Archive for July, 2002


End of Posse Comitatus?

I don’t know whether to be surprised that it took so long or that it didn’t take longer. Yahoo!: U.S. Mulls Military’s Domestic Role. BBC:US plays down domestic army use.



Monday at OSCON

The first day of tutorials has passed. I’m still plugging away on that overdue project, but after tonight I should be set.

The “Mastering Data Structures and References in Perl” tutorial was everything I’d hoped it to be. As I wrote earlier, I’ve used references and complex data structures in the past, but especially with OOP it never quite seemed natural, I didn’t grok them. Almost every time, I have to slowly think through how to dereference a complex hash of hashes of arrays or whatever. Paul Grassie’s session helped to clarify some things for me, especially the dereferencing syntax, so I am not more confident in what I’m doing. Good.
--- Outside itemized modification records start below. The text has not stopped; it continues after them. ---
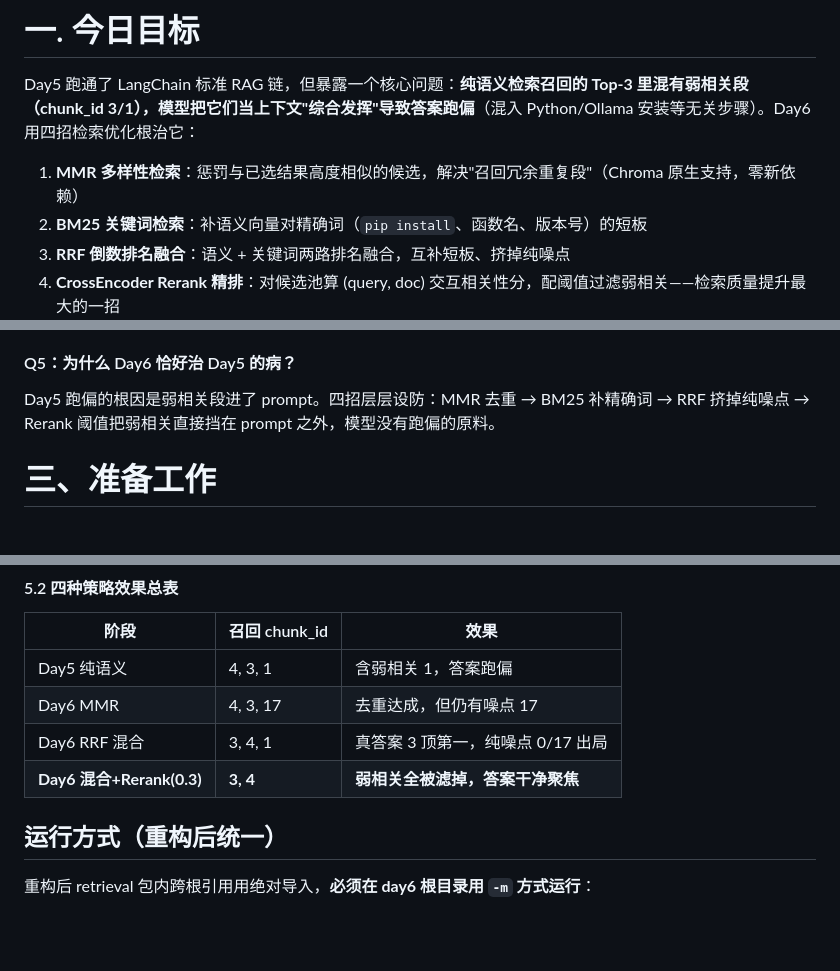
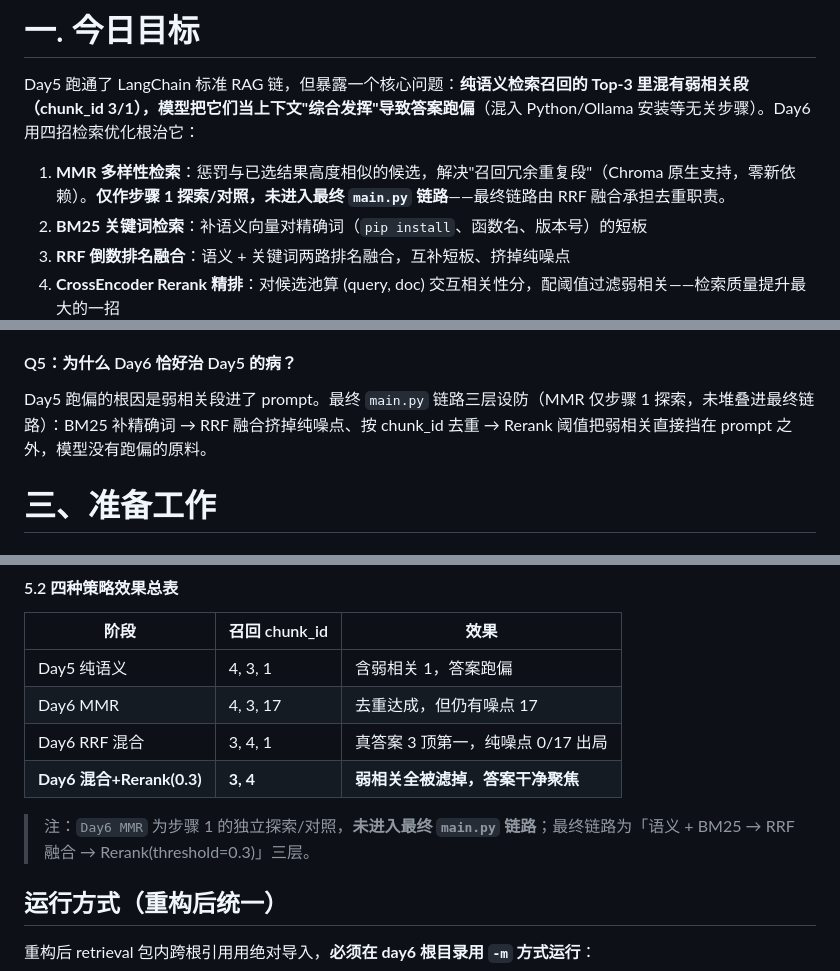
Before and after one commit to Caesar-Tang-X/ai-learn, a Markdown page: day6-hybrid-retrieval/README.md, 3 parts joined by grey strips. GitHub-like rendering; blank space fills up the shorter version.

Commit message:
Initial Commit

```diff
--- a/day6-hybrid-retrieval/README.md
+++ b/day6-hybrid-retrieval/README.md
@@ -1,7 +1,7 @@
 # 一. 今日目标
 Day5 跑通了 LangChain 标准 RAG 链，但暴露一个核心问题：**纯语义检索召回的 Top-3 里混有弱相关段（chunk_id 3/1），模型把它们当上下文"综合发挥"导致答案跑偏**（混入 Python/Ollama 安装等无关步骤）。Day6 用四招检索优化根治它：
 
-1. **MMR 多样性检索**：惩罚与已选结果高度相似的候选，解决"召回冗余重复段"（Chroma 原生支持，零新依赖）
+1. **MMR 多样性检索**：惩罚与已选结果高度相似的候选，解决"召回冗余重复段"（Chroma 原生支持，零新依赖）。**仅作步骤 1 探索/对照，未进入最终 `main.py` 链路**——最终链路由 RRF 融合承担去重职责。
 2. **BM25 关键词检索**：补语义向量对精确词（`pip install`、函数名、版本号）的短板
 3. **RRF 倒数排名融合**：语义 + 关键词两路排名融合，互补短板、挤掉纯噪点
 4. **CrossEncoder Rerank 精排**：对候选池算 (query, doc) 交互相关性分，配阈值过滤弱相关——检索质量提升最大的一招
@@ -23,7 +23,7 @@ Maximal Marginal Relevance（最大边际相关）。先取最相关的，之后
 召回（向量/BM25）是"双塔"思路——query 和 doc 各自独立编码再比相似，快但粗。CrossEncoder 把 **query+doc 拼接**送进模型算交互相关性分，能捕捉细粒度匹配（如 `pip install` 是否真在 doc 里），准但慢——所以只对召回的少量候选（fetch_k=10）做精排，这是 RAG 标准的"粗排召回 → 精排重排"两阶段范式。
 
 #### Q5：为什么 Day6 恰好治 Day5 的病？
-Day5 跑偏的根因是弱相关段进了 prompt。四招层层设防：MMR 去重 → BM25 补精确词 → RRF 挤掉纯噪点 → Rerank 阈值把弱相关直接挡在 prompt 之外，模型没有跑偏的原料。
+Day5 跑偏的根因是弱相关段进了 prompt。最终 `main.py` 链路三层设防（MMR 仅步骤 1 探索，未堆叠进最终链路）：BM25 补精确词 → RRF 融合挤掉纯噪点、按 chunk_id 去重 → Rerank 阈值把弱相关直接挡在 prompt 之外，模型没有跑偏的原料。
 
 # 三、准备工作
 ## 步骤 1：新建目录 + 新建虚拟环境
@@ -205,6 +205,8 @@ python main.py
 | Day6 RRF 混合 | 3, 4, 1 | 真答案 3 顶第一，纯噪点 0/17 出局 |
 | **Day6 混合+Rerank(0.3)** | **3, 4** | **弱相关全被滤掉，答案干净聚焦** |
 
+> 注：`Day6 MMR` 为步骤 1 的独立探索/对照，**未进入最终 `main.py` 链路**；最终链路为「语义 + BM25 → RRF 融合 → Rerank(threshold=0.3)」三层。
+
 ## 运行方式（重构后统一）
 重构后 retrieval 包内跨根引用用绝对导入，**必须在 day6 根目录用 `-m` 方式运行**：
 
```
I wonder if the advent of the Schwartzian Transform was a eureka moment.

That, by the way, is another one of those things that I’ve read numerous explanations of without ever really feeling like I got it, until sometime in the past year. I think I’ve used a Schwartzian Transform exactly once. The explanation in Effective Perl Programming is what finally did it for me.

I’ve set some goals for myself, some of which I’ll discuss in the coming days. One of them is to become more familiar with the modules in the standard distribution of Perl, as well as some of the more popular and useful ones from the CPAN. Things like Data::Dumper and File::Find. I’m not very good about taking the time to go find modules that will help me solve a problem because someone else already has. I don’t mean stuff like XML parsing or FTP or LDAP connections, for which I obviously turn to CPAN. I mean “everyday” stuff like disk I/O or data structure interaction, for which there are some nifty modules. I must get better about using those. It will make me a better programmer.
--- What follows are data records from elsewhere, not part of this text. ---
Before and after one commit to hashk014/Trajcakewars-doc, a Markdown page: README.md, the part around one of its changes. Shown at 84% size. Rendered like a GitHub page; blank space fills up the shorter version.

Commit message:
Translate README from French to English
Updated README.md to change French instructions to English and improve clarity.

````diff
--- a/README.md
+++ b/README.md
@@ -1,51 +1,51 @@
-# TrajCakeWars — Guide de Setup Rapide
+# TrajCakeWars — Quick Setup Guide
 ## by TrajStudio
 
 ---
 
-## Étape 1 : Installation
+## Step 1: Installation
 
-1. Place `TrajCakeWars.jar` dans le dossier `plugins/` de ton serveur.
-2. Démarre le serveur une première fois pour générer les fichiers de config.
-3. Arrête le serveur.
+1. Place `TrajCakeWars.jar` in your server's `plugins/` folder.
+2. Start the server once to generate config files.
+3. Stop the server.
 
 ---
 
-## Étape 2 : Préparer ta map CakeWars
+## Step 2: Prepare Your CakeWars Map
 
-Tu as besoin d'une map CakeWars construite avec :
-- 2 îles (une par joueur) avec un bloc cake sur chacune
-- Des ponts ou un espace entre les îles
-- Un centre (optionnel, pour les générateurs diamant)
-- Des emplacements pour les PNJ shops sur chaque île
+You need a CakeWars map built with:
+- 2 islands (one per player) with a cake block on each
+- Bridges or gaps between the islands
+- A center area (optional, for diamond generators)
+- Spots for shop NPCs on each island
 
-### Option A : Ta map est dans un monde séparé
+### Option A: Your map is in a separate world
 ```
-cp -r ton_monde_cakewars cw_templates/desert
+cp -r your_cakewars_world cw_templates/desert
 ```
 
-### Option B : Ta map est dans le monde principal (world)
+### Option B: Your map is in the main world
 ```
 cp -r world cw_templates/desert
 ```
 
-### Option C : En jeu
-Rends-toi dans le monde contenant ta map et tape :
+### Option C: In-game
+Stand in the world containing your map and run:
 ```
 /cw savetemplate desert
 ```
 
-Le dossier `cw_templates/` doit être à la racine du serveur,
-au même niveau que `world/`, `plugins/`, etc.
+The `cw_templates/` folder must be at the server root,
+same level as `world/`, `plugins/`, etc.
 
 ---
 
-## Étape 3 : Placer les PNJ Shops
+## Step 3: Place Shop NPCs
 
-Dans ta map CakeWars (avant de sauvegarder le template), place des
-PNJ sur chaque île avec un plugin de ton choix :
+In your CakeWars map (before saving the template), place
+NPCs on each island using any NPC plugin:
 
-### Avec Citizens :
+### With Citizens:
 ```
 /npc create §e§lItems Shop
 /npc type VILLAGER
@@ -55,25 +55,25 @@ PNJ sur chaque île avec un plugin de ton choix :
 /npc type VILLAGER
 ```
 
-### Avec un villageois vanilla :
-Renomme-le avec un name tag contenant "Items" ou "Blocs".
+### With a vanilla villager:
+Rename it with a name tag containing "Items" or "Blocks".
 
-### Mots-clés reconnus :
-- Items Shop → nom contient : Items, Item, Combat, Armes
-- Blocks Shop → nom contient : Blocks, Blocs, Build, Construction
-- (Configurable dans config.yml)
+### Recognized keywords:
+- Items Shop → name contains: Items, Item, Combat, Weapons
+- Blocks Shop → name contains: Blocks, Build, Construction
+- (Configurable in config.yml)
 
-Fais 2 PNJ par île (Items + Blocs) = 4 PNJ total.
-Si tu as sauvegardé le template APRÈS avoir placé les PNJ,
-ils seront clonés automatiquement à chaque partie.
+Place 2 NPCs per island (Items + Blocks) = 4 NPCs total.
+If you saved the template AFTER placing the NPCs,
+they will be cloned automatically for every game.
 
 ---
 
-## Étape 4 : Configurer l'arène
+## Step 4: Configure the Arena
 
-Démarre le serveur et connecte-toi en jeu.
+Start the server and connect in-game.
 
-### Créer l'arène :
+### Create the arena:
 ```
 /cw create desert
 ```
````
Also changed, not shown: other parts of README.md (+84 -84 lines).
It also occurred to me during the session that no matter how much I use other languages because they’re better suited to a particular problem, at heart I just so much prefer Perl.

The next tutorial, Jeremy Zawodny‘s MySQL Optimization, was also excellent. His is a practical approach. He didn’t just cover server or query optimization, he hit a number of different areas where bottlenecks can occur, including database and application design, hardware & operating system tuning, etc. I like his attitude: don’t overdesign, do what works to get your job done. Don’t, for instance, index columns until you need to. Start with MyISAM tables for most things, convert to new table types if you need to. (This is reminiscent of the idea that when coding, one shouldn’t spend huge amounts of time optimizing a particular algorithm if it will end up having negligible impact on the overall code efficiency. Algorithms are not often where the bottlenecks are.) Even beyond his practical advice, this was a very informative session.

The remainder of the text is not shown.